-- Records supplied follows --
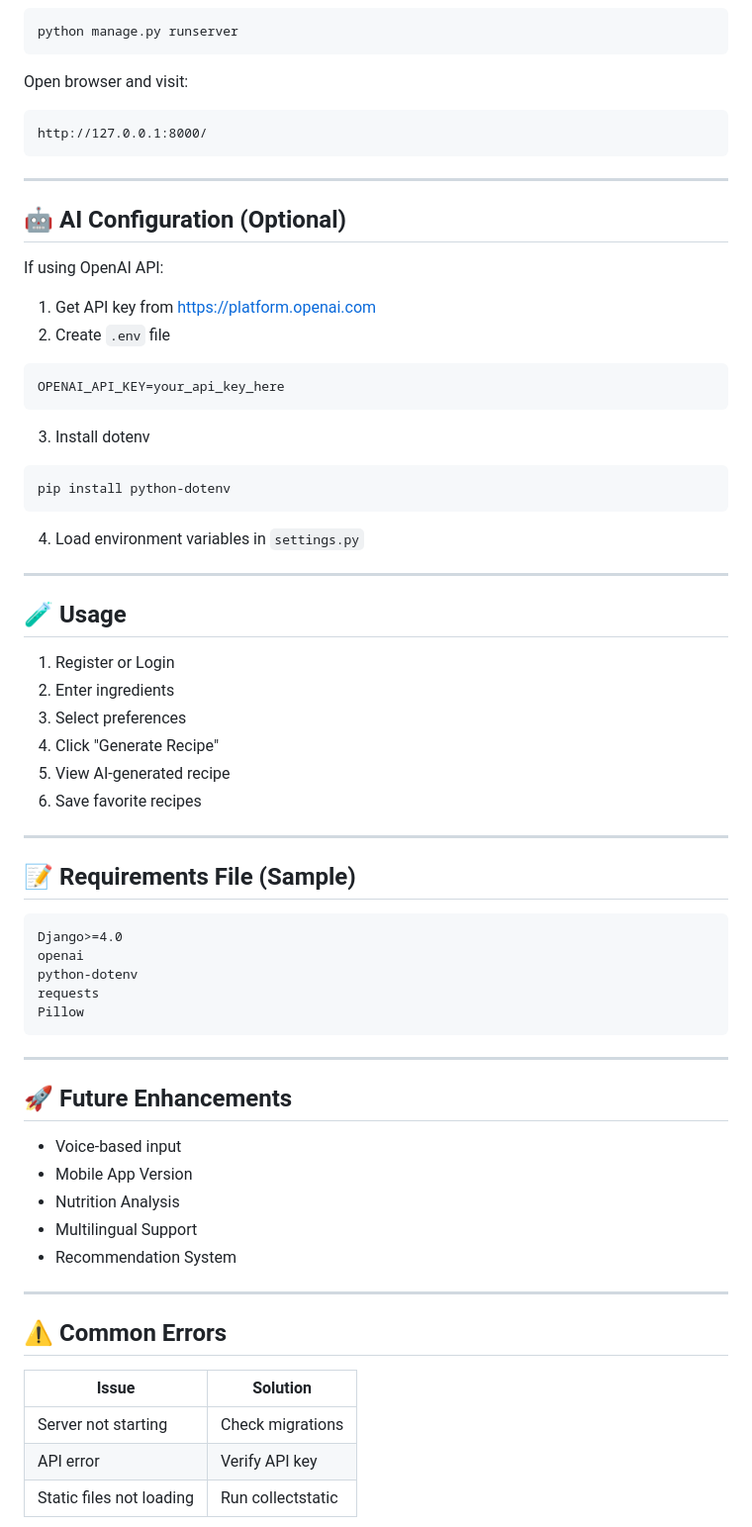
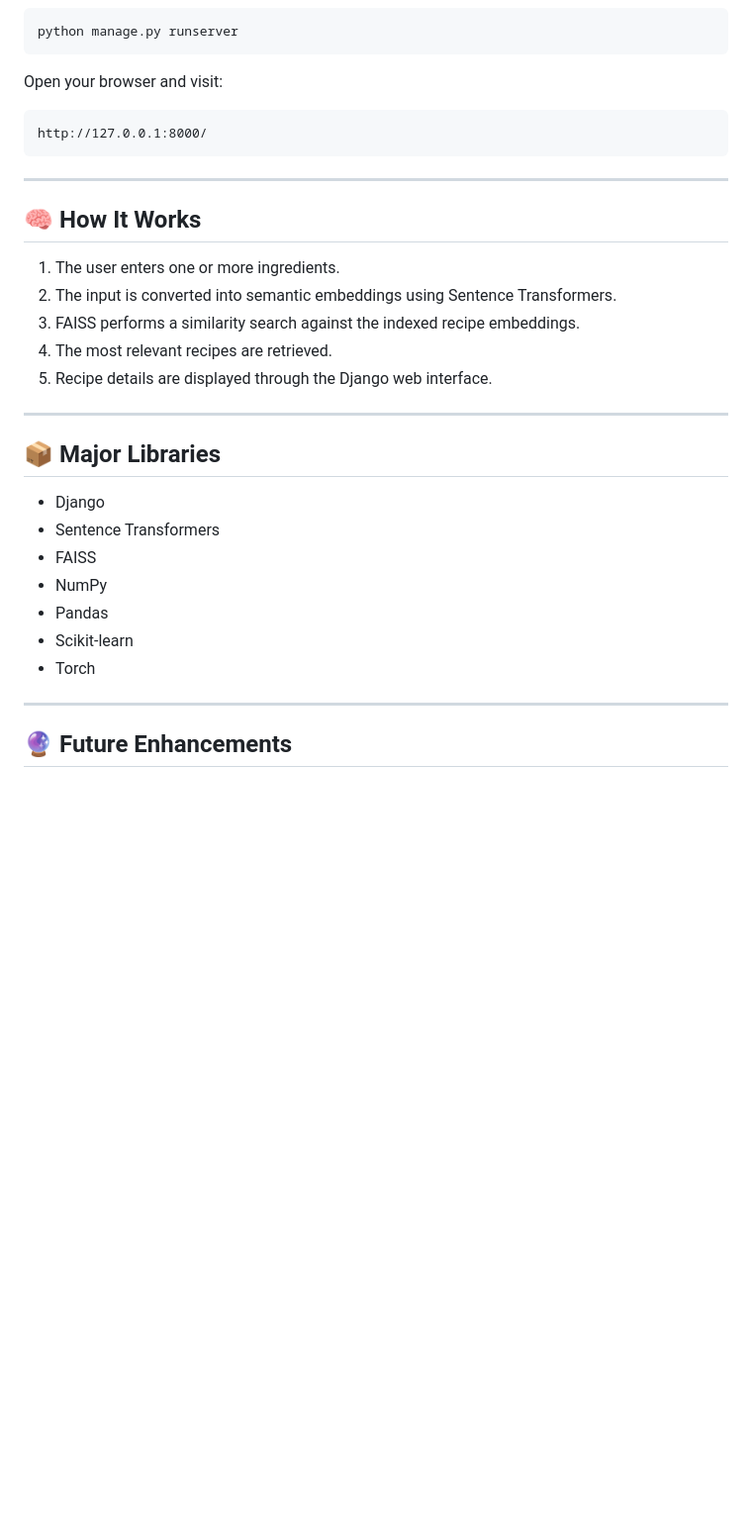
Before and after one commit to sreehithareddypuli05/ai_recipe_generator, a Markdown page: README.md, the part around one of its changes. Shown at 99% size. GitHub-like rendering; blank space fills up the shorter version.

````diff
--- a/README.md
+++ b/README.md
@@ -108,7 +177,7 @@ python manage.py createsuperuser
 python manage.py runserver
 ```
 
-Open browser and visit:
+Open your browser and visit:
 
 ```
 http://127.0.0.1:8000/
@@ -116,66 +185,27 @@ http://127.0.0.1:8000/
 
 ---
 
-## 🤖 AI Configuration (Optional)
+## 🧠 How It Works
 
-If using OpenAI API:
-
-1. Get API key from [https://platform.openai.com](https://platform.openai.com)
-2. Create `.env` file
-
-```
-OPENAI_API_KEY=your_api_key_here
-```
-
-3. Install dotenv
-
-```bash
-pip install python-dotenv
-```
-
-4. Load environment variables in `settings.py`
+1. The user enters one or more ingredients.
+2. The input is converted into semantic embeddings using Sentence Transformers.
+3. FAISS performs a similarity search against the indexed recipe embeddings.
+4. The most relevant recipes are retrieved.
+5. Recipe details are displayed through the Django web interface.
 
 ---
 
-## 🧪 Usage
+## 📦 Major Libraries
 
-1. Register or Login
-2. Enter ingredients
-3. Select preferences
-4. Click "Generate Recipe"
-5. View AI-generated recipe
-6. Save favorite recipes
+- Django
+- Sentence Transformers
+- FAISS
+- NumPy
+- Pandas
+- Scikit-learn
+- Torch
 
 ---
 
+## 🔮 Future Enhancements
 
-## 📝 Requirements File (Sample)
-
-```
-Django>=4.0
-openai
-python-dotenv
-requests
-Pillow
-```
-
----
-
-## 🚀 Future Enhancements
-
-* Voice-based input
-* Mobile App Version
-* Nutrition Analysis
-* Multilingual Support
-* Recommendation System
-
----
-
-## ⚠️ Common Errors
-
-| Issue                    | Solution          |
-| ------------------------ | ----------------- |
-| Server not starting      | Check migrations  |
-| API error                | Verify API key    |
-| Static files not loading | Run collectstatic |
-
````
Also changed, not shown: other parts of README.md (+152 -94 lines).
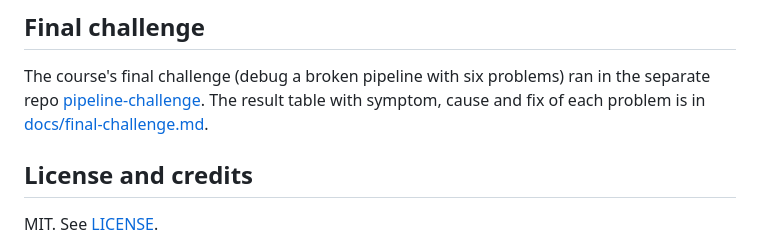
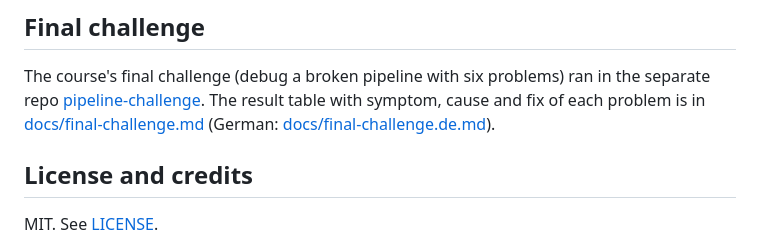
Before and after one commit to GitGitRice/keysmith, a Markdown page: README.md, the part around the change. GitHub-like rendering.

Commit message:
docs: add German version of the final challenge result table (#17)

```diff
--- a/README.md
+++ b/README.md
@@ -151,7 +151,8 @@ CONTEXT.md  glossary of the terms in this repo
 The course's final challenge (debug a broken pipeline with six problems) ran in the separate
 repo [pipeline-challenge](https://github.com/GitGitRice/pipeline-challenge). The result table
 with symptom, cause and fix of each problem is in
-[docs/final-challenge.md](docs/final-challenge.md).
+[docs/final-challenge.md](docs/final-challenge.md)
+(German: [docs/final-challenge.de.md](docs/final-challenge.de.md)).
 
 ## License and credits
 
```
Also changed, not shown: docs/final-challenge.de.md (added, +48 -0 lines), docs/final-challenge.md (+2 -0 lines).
-- Records supplied concluded --
§ **Required action**: Scan the records above for the word "embeddings". Copy each line that has it.

§ **Response to this task**:
+2. The input is converted into semantic embeddings using Sentence Transformers.
+3. FAISS performs a similarity search against the indexed recipe embeddings.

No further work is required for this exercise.